Posts Tagged ‘Lance Armstrong’

Like many others, this is how I will choose to remember Lance Armstrong.

Like many others, this is how I will choose to remember Lance Armstrong.

Like everyone else, I have watched the train wreck that is Lance Armstrong’s last 18 months with horrified fascination and deep sadness.

First of all, let us hope that this doesn’t result in cycling being dropped off the map of world sports, for example at the Olympics. I think the dope testing regime in cycling now is so strict that the sport is probably as clean as it or any other sport is ever going to get.

What is interesting in this story (as told to Oprah Winfrey) is Armstrong’s insistence that he didn’t feel like he was cheating: he took growth hormone and so on to ensure a level playing field, implying everyone was taking it at the same time. Many of those guys are still racing … hmmm. Something may have to be done about that.

An event like no other on Earth, Le Tour enthralls, amazes, and entertains. Let us hope it emerges stronger, not weakened forever.

I really enjoy watching the Le Tour especially, and with what is asked of those guys it hardly seems credible that they don’t do something out of the ordinary to boost their oxygen carrying red blood cells.

And the list of what’s banned and what isn’t always strikes me as somewhat arbitrary.

Why is it – morally – OK to get a massage that gets extra oxygen to the weary muscle tissue but not to take a pill that has the same effect?

I am not making a judgement either way, I just find the whole controversy fascinating and confusing.

I also think the wilder criticism of Armstrong should be tempered by the fact that he is responsible for founding and promoting one of the biggest and most effective cancer charities in the world.

When the balance of his life is weighed, I suspect that will be his legacy, not this embarrassing and sorrowful end to his amazing career.

I wouldn't walk down it, let alone drive, let alone cycle down it at 80+ mph. No thank you. Nu-uh.

I wouldn’t walk down it, let alone drive, let alone cycle down it at 80+ mph. No thank you. Nu-uh.

Let us also say, it is highly unlikely that his doping enabled him to be as good as he was. Perhaps it enabled him to be a little better, or stay at the top a little longer.

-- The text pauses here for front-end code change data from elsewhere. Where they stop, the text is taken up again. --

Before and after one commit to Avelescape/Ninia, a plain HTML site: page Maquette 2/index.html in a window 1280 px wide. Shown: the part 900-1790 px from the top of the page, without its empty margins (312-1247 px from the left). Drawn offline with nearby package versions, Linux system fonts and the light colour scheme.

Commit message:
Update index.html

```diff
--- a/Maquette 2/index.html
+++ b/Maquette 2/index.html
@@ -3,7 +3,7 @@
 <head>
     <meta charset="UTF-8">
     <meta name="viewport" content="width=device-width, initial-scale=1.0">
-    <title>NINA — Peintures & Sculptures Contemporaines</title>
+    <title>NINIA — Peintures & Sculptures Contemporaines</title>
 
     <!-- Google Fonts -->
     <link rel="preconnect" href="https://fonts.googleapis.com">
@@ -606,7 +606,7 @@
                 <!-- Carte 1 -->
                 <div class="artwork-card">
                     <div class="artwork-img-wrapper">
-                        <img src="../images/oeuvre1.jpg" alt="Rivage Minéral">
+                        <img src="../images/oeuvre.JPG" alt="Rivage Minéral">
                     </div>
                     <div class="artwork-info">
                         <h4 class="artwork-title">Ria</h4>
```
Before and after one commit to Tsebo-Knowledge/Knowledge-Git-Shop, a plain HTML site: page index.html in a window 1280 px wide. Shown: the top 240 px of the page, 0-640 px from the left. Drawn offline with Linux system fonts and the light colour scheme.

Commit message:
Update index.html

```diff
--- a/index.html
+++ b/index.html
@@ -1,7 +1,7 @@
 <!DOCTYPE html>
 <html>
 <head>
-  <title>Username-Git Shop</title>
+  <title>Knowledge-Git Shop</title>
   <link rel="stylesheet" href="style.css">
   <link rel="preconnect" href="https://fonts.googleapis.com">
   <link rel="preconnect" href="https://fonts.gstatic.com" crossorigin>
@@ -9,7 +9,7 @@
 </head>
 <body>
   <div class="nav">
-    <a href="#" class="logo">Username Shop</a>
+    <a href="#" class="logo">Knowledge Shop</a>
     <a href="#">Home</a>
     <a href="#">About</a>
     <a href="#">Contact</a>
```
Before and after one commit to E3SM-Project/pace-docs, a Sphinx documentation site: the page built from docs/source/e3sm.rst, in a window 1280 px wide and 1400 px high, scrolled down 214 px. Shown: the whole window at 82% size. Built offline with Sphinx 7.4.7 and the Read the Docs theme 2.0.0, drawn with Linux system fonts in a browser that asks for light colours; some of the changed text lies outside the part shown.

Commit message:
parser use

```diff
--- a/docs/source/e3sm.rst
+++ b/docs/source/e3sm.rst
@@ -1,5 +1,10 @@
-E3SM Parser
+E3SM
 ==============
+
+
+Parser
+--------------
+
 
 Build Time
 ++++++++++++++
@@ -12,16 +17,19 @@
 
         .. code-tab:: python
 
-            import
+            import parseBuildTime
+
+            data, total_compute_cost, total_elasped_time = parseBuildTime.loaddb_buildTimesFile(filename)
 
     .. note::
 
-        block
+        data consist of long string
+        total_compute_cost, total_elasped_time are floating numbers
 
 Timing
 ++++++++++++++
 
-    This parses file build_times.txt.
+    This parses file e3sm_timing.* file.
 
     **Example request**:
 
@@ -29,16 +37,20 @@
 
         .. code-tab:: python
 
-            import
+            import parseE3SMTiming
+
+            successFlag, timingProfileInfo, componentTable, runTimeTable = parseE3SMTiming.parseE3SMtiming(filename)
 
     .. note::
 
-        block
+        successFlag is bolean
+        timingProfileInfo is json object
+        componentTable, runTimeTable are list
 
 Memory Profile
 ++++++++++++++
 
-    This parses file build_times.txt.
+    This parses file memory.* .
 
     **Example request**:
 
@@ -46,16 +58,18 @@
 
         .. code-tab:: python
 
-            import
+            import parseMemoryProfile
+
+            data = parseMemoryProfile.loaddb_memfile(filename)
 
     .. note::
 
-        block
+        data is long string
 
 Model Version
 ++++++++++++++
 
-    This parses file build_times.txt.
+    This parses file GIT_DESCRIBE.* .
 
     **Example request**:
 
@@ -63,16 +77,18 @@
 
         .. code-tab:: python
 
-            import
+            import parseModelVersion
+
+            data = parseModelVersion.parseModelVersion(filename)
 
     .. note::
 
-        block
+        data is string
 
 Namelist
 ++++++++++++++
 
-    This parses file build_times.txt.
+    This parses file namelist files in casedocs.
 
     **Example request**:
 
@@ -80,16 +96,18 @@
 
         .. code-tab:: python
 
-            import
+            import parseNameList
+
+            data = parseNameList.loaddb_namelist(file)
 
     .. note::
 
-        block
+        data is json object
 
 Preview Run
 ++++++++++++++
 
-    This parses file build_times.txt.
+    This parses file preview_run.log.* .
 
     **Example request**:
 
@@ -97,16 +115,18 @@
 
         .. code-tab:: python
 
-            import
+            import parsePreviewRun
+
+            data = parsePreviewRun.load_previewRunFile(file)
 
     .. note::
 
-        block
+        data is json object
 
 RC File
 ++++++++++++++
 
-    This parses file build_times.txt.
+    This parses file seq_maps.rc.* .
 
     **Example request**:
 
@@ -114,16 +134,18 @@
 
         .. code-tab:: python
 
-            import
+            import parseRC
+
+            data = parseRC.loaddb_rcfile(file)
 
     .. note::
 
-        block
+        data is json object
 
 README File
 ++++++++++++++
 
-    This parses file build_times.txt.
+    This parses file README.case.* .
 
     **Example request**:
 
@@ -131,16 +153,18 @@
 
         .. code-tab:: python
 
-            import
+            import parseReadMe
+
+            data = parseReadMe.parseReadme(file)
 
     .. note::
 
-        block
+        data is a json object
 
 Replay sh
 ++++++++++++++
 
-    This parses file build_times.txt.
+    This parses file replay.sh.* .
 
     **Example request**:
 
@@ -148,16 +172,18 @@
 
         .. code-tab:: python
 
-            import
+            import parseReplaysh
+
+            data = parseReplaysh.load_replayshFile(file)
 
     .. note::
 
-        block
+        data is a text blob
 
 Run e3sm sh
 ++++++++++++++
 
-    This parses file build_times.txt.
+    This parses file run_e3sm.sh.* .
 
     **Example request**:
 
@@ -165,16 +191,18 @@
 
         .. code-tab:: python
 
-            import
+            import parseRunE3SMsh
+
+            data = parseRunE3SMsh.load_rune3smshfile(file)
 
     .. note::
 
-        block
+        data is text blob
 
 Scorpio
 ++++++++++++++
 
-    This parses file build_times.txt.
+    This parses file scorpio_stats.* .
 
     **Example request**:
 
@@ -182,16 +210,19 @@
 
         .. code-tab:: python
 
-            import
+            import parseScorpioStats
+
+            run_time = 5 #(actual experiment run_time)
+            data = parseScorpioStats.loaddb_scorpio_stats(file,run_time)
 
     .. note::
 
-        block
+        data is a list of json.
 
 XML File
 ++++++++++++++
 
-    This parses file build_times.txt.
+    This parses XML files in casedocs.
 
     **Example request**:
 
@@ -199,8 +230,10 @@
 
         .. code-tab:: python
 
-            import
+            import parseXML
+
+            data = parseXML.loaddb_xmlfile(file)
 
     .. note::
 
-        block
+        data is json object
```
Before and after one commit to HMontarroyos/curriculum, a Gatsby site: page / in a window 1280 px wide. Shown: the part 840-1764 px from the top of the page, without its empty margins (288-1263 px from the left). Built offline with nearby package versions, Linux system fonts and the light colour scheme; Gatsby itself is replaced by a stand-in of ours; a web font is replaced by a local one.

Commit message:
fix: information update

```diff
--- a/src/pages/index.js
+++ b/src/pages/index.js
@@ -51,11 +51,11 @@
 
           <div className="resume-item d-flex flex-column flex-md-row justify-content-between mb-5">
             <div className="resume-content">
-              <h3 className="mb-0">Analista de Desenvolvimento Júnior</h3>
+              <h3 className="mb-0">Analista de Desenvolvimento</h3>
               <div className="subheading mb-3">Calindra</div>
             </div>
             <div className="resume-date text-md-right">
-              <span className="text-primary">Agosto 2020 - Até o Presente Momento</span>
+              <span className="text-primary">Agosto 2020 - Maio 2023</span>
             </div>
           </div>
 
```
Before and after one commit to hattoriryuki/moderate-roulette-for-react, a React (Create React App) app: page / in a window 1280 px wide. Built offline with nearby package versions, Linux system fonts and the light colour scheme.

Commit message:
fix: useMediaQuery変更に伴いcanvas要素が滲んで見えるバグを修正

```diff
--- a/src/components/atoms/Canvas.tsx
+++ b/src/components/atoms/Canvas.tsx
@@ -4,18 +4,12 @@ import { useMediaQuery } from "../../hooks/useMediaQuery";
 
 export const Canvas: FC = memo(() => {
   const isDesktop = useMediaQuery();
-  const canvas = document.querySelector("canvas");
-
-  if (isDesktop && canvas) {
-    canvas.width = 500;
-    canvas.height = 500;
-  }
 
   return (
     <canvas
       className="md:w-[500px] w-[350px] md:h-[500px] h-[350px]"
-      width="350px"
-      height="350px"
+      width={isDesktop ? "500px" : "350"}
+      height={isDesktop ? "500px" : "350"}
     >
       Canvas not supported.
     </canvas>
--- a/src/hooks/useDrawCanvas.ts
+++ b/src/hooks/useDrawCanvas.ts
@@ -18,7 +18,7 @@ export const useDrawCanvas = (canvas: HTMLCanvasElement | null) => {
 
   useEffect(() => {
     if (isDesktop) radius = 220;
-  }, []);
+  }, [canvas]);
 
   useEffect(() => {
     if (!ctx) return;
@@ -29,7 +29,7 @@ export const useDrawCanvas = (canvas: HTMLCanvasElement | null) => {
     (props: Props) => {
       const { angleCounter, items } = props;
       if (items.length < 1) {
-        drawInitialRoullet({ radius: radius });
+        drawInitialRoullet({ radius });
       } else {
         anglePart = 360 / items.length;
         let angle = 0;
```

But anyone who ever watched his steely determination in whatever terrain type in the Tour de France will know: he was a champion anyway.

He didn’t used to beat the other cyclists, he destroyed their determination to compete, he was all-conquering, he was the best that perhaps there ever was. Even Armstrong himself seems to understand this belatedly, with comments like “I didn’t know what I had”.

What a shame it all got ruined through a dreadful lapse in judgement. He has paid a high price. So has his sport.